§ **Assignment**
Below are some records; repeat them all exactly, minus the pictures.

*** Opening of The input ***

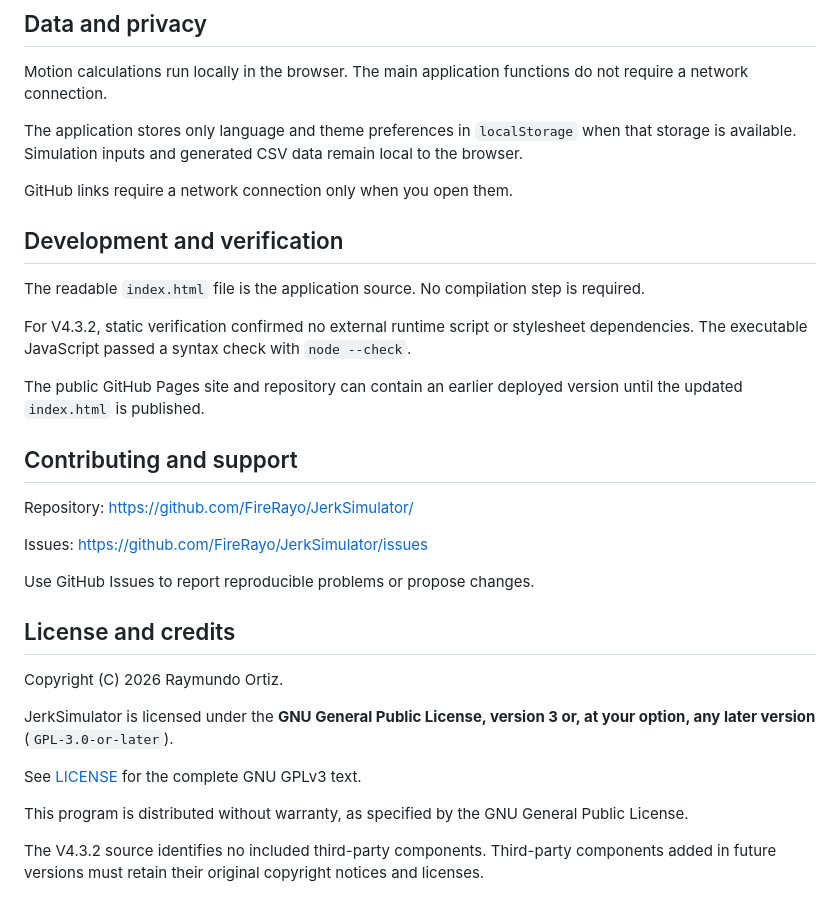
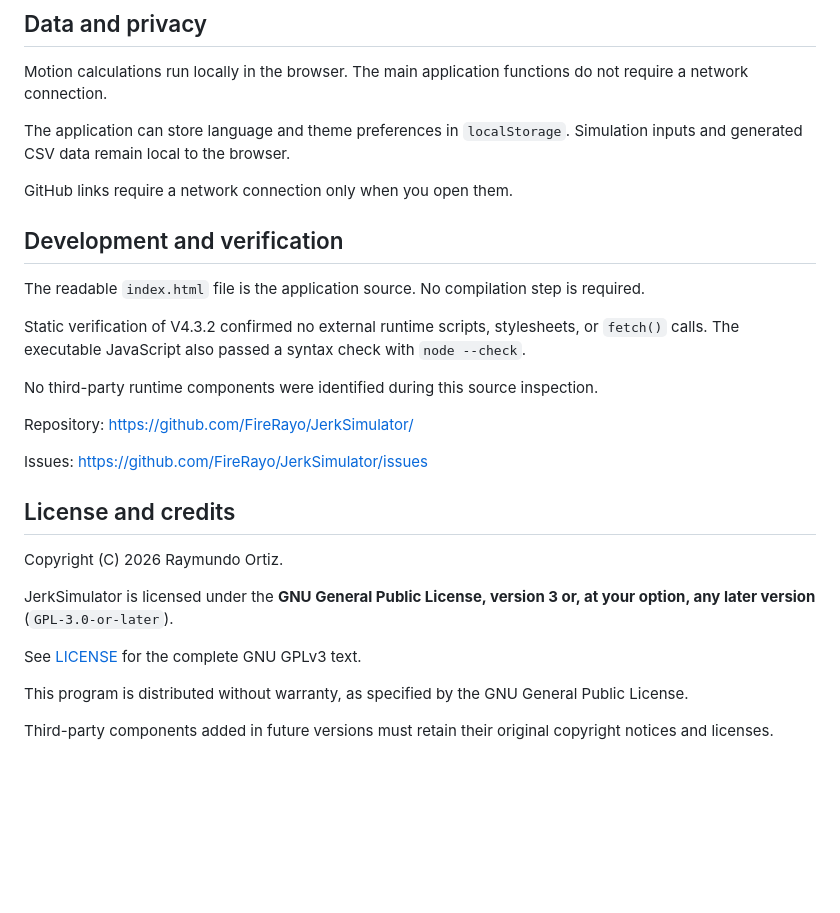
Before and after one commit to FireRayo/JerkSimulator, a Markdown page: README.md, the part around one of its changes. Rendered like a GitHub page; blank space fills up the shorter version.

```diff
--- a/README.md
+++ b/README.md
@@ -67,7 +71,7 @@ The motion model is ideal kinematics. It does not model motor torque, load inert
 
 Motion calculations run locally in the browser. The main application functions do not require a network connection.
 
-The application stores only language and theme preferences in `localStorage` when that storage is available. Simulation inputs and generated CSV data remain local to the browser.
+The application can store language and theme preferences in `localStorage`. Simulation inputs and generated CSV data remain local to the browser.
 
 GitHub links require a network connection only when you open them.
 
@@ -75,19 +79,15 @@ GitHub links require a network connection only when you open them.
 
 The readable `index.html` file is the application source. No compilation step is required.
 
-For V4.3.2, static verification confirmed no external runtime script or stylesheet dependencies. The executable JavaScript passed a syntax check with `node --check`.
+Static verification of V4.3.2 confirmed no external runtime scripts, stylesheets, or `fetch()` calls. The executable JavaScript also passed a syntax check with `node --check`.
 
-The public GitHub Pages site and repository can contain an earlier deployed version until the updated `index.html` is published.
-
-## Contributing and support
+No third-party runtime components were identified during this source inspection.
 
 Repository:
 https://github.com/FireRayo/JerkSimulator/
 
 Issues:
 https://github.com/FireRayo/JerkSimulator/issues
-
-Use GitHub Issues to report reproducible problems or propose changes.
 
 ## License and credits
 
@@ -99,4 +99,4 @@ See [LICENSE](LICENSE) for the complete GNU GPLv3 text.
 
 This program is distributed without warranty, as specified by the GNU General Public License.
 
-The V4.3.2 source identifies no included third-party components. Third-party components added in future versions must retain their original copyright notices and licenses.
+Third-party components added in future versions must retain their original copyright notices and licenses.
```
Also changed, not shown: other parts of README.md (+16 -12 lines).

*** Close of The input ***

§ **Finished exercise**
Before and after one commit to FireRayo/JerkSimulator, a Markdown page: README.md, the part around one of its changes. Rendered like a GitHub page; blank space fills up the shorter version.

```diff
--- a/README.md
+++ b/README.md
@@ -67,7 +71,7 @@ The motion model is ideal kinematics. It does not model motor torque, load inert
 
 Motion calculations run locally in the browser. The main application functions do not require a network connection.
 
-The application stores only language and theme preferences in `localStorage` when that storage is available. Simulation inputs and generated CSV data remain local to the browser.
+The application can store language and theme preferences in `localStorage`. Simulation inputs and generated CSV data remain local to the browser.
 
 GitHub links require a network connection only when you open them.
 
@@ -75,19 +79,15 @@ GitHub links require a network connection only when you open them.
 
 The readable `index.html` file is the application source. No compilation step is required.
 
-For V4.3.2, static verification confirmed no external runtime script or stylesheet dependencies. The executable JavaScript passed a syntax check with `node --check`.
+Static verification of V4.3.2 confirmed no external runtime scripts, stylesheets, or `fetch()` calls. The executable JavaScript also passed a syntax check with `node --check`.
 
-The public GitHub Pages site and repository can contain an earlier deployed version until the updated `index.html` is published.
-
-## Contributing and support
+No third-party runtime components were identified during this source inspection.
 
 Repository:
 https://github.com/FireRayo/JerkSimulator/
 
 Issues:
 https://github.com/FireRayo/JerkSimulator/issues
-
-Use GitHub Issues to report reproducible problems or propose changes.
 
 ## License and credits
 
@@ -99,4 +99,4 @@ See [LICENSE](LICENSE) for the complete GNU GPLv3 text.
 
 This program is distributed without warranty, as specified by the GNU General Public License.
 
-The V4.3.2 source identifies no included third-party components. Third-party components added in future versions must retain their original copyright notices and licenses.
+Third-party components added in future versions must retain their original copyright notices and licenses.
```
Also changed, not shown: other parts of README.md (+16 -12 lines).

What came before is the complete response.